MICA’s annual Haunted House is a student-run production that creates a large-scale, intricately detailed (and horrifying) immersive experience. This year’s theme is backwoods, which invites guests to navigate a series of rooms themed on popular urban legends.

$10 general admission; more information at

Thursday, Oct. 19, 10 – 11:30 p.m.
Friday, Oct. 20, 8:30 p.m. – midnight
Saturday, Oct. 21, 7 – 11 p.m.
Friday, Oct. 27, 8:30 – 11 p.m.
Saturday, Oct. 28, 3 – 6 p.m.

<><><><><><><><>GBCA 15th Anniversary Events
Thursday, October 19th : 3-9pm

The Angelos Law Center
1401 North Center Street :: 21201

In 2017, GBCA celebrates 15 years of working to nurture and advocate for the many faces and voices of arts and culture in Baltimore City and the five surrounding counties. To mark this milestone, we invite you to save the date of October 19, 2017 for two events that celebrate our history, our present, and our future.

3:00 – 6:00 p.m.
Interrupt Injustice: Bringing Balance to the Cultural Workplace

Equity and Inclusion have become catch phrases that get lost in everyday language, especially in the workplace. What happens beyond the dialogue – in the space where real equity exists and changes lives? Noted speaker and producer Donna Walker-Kuhne, one of the nation’s foremost experts in creating a more diverse and inclusive audience, will guide this deep dive into strategies and tools. Every participant will develop a purposeful call to action for their own workplace.

6:00 – 9:00 p.m.
Fete Accompli: A Celebration of Baltimore Arts and Culture

Artists, arts lovers, patrons, and members of our cultural community are invited to join us for a festive blow-out featuring great local talent, free food and drink, and fun for all.


 Where Do We Go From Here? With Lester Spence and Son of Nun
Thursday, October 19: 7 – 10 PM

Space 2640
2640 St. Paul Street : Baltimore 21218

LESTER SPENCE is an Associate Professor of Political Science, and is one of two co-directors of the Center for Africana Studies at Johns Hopkins University. Dr. Spence has published two books: Stare in the Darkness: Hip-hop and the Limits of Black Politics, winner of the 2012 W. E. B. Du Bois Distinguished Book Award, and Knocking the Hustle: Against the Neoliberal Turn in Black Politics, winner of both the Baltimore City Paper and Baltimore Magazine 2016 Best Nonfiction Book Awards, named to The Atlantic’s 2016 “Best Books We Missed” list. His work has also been published in over a dozen academic articles and several dozen essays and think. He is currently examining the contemporary AIDS crisis in black communities and the growing role of police in major American cities.

“SON OF NUN doesn’t just entertain, he empowers.

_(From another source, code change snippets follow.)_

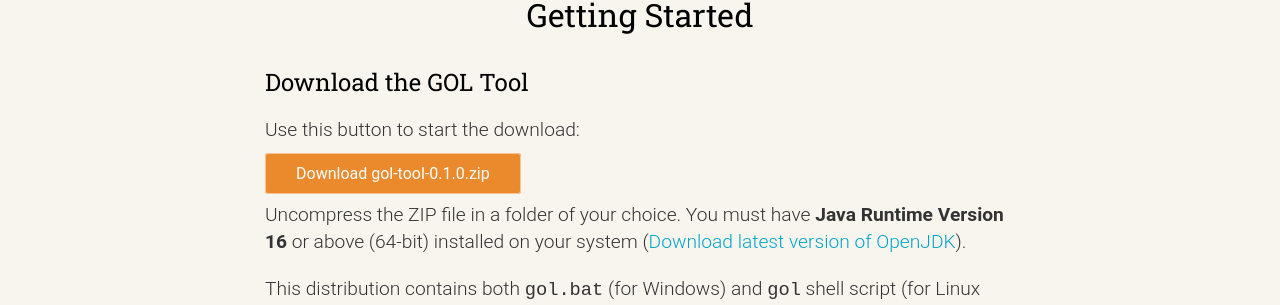
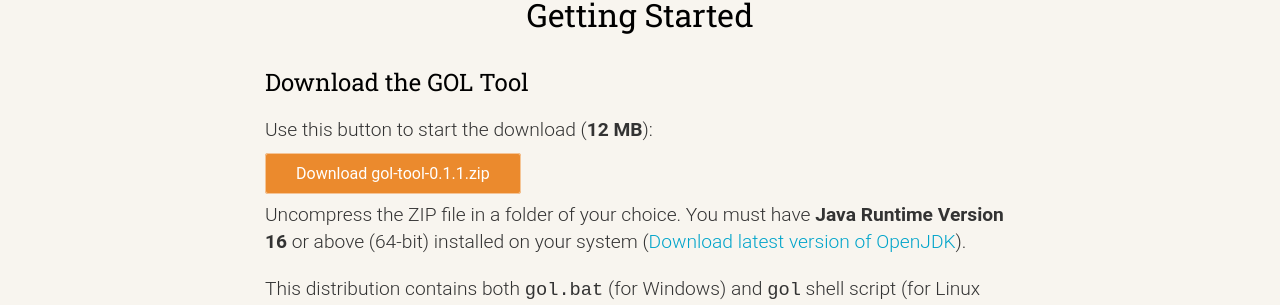
Before and after one commit to clarisma/geodesk-site, a Jekyll site: the page built from download.md, in a window 1280 px wide. Shown: the part 193-498 px from the top of the page. Built offline with Jekyll 4.4.1, drawn with Linux system fonts in a browser that asks for light colours.

Commit message:
track geodesk/gol-tool versions separately

```diff
--- a/_config.yml
+++ b/_config.yml
@@ -105,3 +105,4 @@
 # GeoDesk-specific
 
 geodesk_version: 0.1.0
+gol_tool_version: 0.1.1
--- a/download.md
+++ b/download.md
@@ -7,13 +7,13 @@
 
 ### Download the GOL Tool
 
-Use this button to start the download:
+Use this button to start the download (**12 MB**):
 
 <p></p>
 <p></p>
 
 <div class="button">
-    <a href="https://github.com/clarisma/gol-tool/releases/download/{{ site.geodesk_version }}/gol-tool-{{ site.geodesk_version }}.zip">Download gol-tool-{{ site.geodesk_version }}.zip</a>
+    <a href="https://github.com/clarisma/gol-tool/releases/download/{{ site.gol_tool_version }}/gol-tool-{{ site.gol_tool_version }}.zip">Download gol-tool-{{ site.gol_tool_version }}.zip</a>
 </div>
 
 
```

His lyrics are rooted in the movements he’s fought with; he’s at the meeting, the protest, the action, and the mic.” S.O.N. has rocked shows with Dead Prez, Immortal Technique, The Coup, Tom Morello, and Rage Against the Machine. He’s shared the stage w/ activists like exonerated former death row inmates Shujaa Graham and Darby Tillis, Black Lives Matter student leader Makayla Gilliam-Price, and the late great historian Howard Zinn. S.O.N. has released two albums, Blood and Fire, produced w/ DJ Krimson and The Art of Struggle w/ DJ Mentos.


Home Movies photo exhibit by Amy Davis
Opening Reception Friday, October 20: 6-8 pm

440 E. Oliver Street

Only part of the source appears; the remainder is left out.